■ **Work to complete**: A verbatim copy of the records below, pictures omitted, is the task.

■ **Web document revisions**:
=== Section Start ===

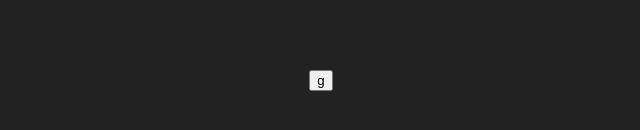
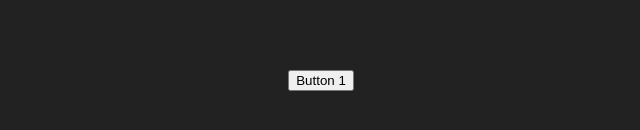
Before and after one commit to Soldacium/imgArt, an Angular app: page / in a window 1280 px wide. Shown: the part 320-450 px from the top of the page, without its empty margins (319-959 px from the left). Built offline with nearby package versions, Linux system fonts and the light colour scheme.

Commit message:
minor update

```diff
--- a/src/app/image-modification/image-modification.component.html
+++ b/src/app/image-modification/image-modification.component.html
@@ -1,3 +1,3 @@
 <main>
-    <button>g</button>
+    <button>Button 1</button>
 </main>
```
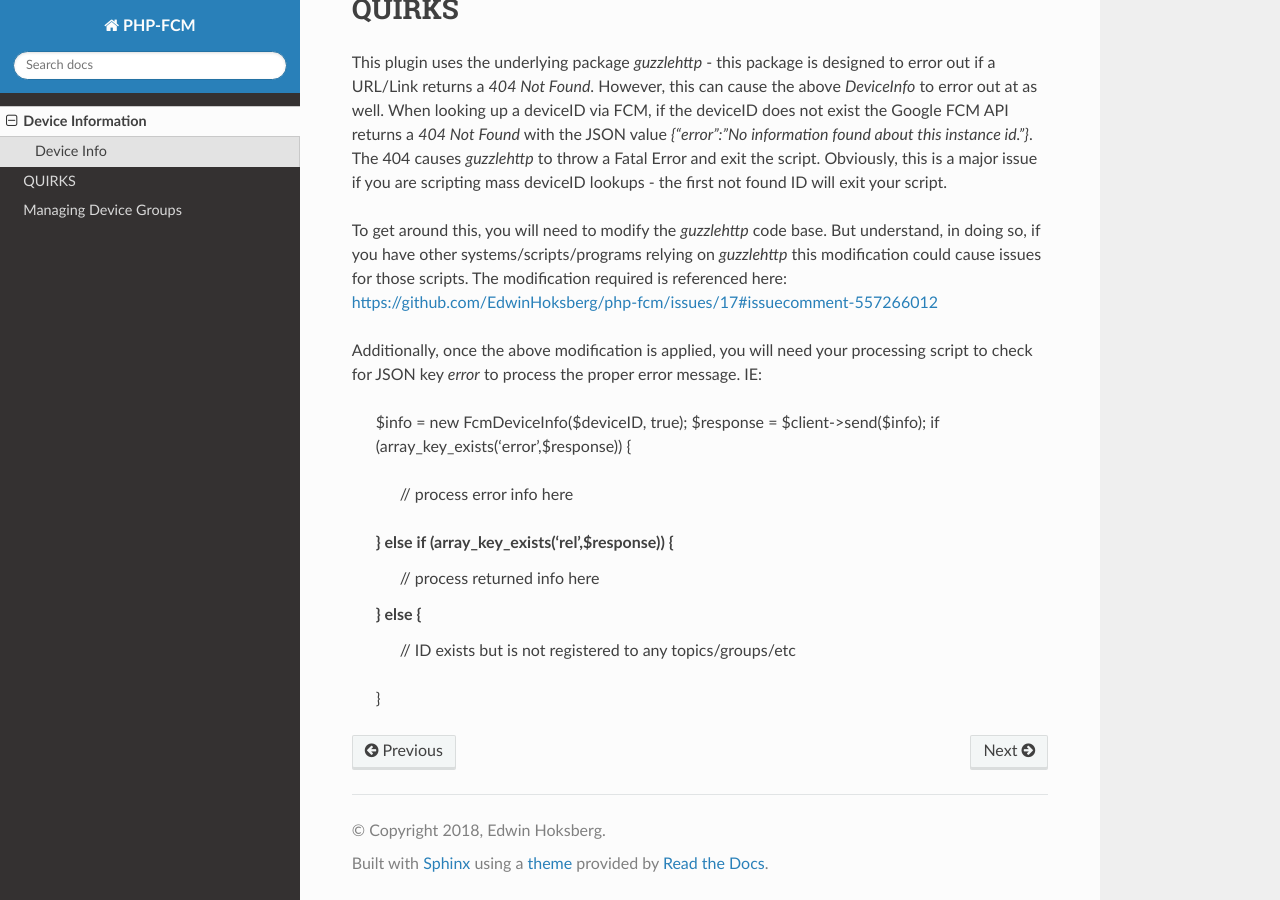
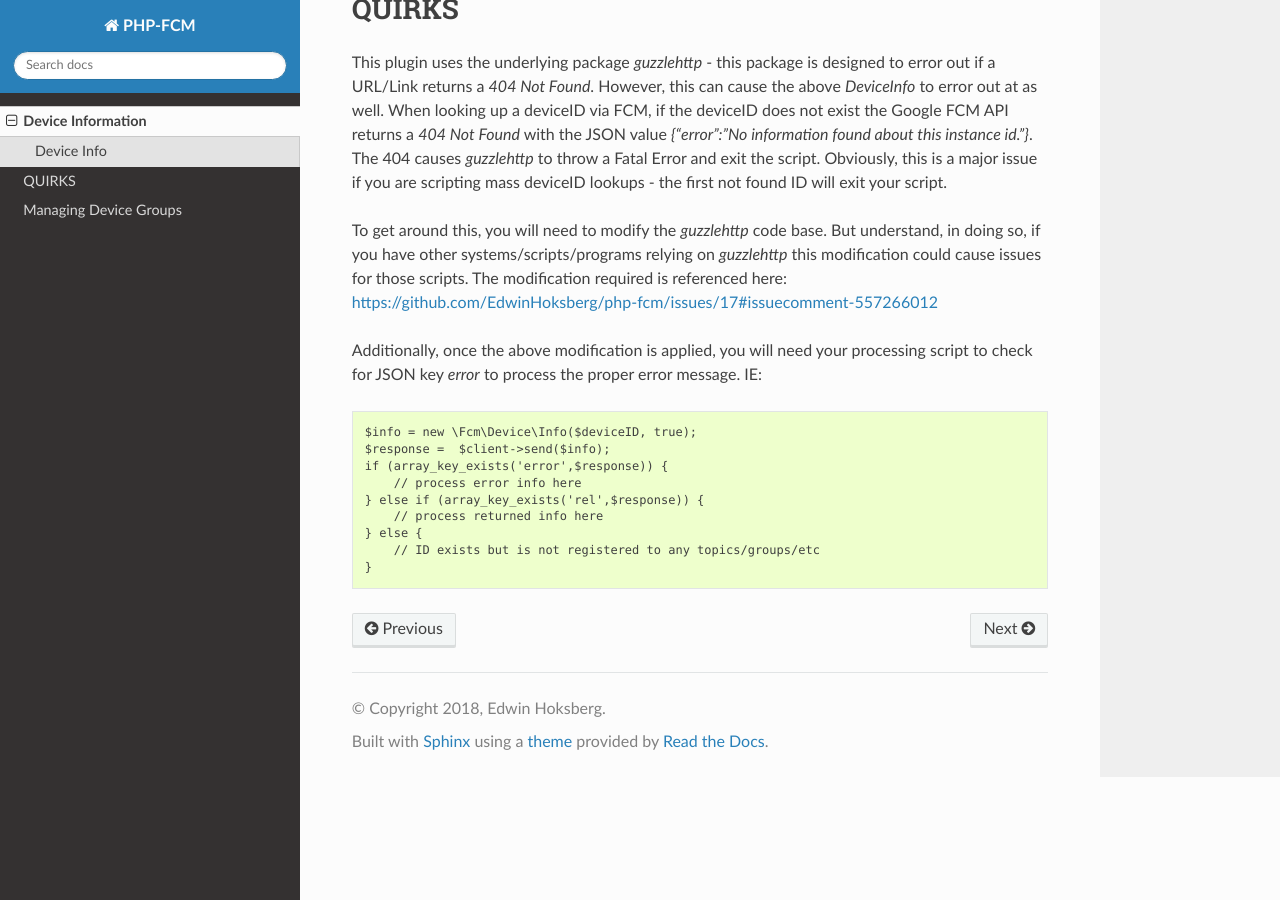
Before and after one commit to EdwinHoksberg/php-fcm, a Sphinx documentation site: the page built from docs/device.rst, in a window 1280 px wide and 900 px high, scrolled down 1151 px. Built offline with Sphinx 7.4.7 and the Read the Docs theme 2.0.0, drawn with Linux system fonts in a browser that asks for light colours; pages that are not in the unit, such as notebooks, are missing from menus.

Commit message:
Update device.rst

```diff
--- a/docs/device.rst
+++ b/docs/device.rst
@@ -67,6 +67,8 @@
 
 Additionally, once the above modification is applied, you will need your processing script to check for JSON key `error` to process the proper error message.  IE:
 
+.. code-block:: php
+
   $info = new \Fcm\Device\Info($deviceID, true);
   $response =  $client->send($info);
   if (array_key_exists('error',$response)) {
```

=== Section End ===

■ **Result for this exercise**:
Before and after one commit to Soldacium/imgArt, an Angular app: page / in a window 1280 px wide. Shown: the part 320-450 px from the top of the page, without its empty margins (319-959 px from the left). Built offline with nearby package versions, Linux system fonts and the light colour scheme.

Commit message:
minor update

```diff
--- a/src/app/image-modification/image-modification.component.html
+++ b/src/app/image-modification/image-modification.component.html
@@ -1,3 +1,3 @@
 <main>
-    <button>g</button>
+    <button>Button 1</button>
 </main>
```
Before and after one commit to EdwinHoksberg/php-fcm, a Sphinx documentation site: the page built from docs/device.rst, in a window 1280 px wide and 900 px high, scrolled down 1151 px. Built offline with Sphinx 7.4.7 and the Read the Docs theme 2.0.0, drawn with Linux system fonts in a browser that asks for light colours; pages that are not in the unit, such as notebooks, are missing from menus.

Commit message:
Update device.rst

```diff
--- a/docs/device.rst
+++ b/docs/device.rst
@@ -67,6 +67,8 @@
 
 Additionally, once the above modification is applied, you will need your processing script to check for JSON key `error` to process the proper error message.  IE:
 
+.. code-block:: php
+
   $info = new \Fcm\Device\Info($deviceID, true);
   $response =  $client->send($info);
   if (array_key_exists('error',$response)) {
```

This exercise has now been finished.